*** INPUT FOR THIS TASK ***

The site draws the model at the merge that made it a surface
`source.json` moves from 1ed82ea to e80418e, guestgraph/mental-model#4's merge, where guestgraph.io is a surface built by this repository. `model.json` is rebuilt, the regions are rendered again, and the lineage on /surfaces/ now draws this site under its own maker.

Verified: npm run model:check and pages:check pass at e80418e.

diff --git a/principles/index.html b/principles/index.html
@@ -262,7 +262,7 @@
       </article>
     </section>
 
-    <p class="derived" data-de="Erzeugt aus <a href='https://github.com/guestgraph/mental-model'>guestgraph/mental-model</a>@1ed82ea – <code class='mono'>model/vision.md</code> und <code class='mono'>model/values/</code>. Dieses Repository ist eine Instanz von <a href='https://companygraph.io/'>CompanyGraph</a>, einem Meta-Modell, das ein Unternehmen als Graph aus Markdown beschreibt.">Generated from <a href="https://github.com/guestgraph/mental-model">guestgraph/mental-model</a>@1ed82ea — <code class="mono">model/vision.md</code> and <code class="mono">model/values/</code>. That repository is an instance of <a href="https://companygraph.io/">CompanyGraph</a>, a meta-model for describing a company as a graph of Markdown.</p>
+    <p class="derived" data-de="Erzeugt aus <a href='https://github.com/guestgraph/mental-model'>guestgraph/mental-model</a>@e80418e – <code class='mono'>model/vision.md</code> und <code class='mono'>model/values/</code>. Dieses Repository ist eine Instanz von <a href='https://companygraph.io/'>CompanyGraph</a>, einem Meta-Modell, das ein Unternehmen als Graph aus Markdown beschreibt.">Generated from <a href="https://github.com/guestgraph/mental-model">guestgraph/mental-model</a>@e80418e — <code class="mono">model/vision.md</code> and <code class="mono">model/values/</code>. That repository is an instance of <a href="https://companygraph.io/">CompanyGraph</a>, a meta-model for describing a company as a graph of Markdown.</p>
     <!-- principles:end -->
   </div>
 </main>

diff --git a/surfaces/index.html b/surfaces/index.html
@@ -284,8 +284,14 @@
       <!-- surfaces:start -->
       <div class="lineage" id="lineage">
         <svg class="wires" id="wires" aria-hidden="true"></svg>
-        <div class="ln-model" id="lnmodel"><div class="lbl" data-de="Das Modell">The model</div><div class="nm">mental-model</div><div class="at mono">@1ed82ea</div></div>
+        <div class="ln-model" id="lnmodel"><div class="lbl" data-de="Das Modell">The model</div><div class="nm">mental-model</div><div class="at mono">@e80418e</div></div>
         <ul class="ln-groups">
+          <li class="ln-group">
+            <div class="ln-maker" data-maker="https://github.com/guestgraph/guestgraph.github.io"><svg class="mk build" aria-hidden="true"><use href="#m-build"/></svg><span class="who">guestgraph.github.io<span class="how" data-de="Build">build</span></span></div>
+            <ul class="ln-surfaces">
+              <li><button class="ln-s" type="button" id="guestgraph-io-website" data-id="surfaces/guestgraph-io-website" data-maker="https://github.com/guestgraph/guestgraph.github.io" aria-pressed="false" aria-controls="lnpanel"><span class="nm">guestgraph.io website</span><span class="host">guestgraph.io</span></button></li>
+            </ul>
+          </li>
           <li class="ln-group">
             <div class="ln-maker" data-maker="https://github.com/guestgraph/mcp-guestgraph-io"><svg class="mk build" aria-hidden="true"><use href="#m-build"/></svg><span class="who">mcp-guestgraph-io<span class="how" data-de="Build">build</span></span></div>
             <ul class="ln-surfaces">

*** End of INPUT FOR THIS TASK ***

▸ **EXERCISE**:
Every line above that holds the word "surfaces" is to be found and copied.

▸ **TASK ANSWER**:
`source.json` moves from 1ed82ea to e80418e, guestgraph/mental-model#4's merge, where guestgraph.io is a surface built by this repository. `model.json` is rebuilt, the regions are rendered again, and the lineage on /surfaces/ now draws this site under its own maker.
diff --git a/surfaces/index.html b/surfaces/index.html
       <!-- surfaces:start -->
+            <ul class="ln-surfaces">
+              <li><button class="ln-s" type="button" id="guestgraph-io-website" data-id="surfaces/guestgraph-io-website" data-maker="https://github.com/guestgraph/guestgraph.github.io" aria-pressed="false" aria-controls="lnpanel"><span class="nm">guestgraph.io website</span><span class="host">guestgraph.io</span></button></li>
             <ul class="ln-surfaces">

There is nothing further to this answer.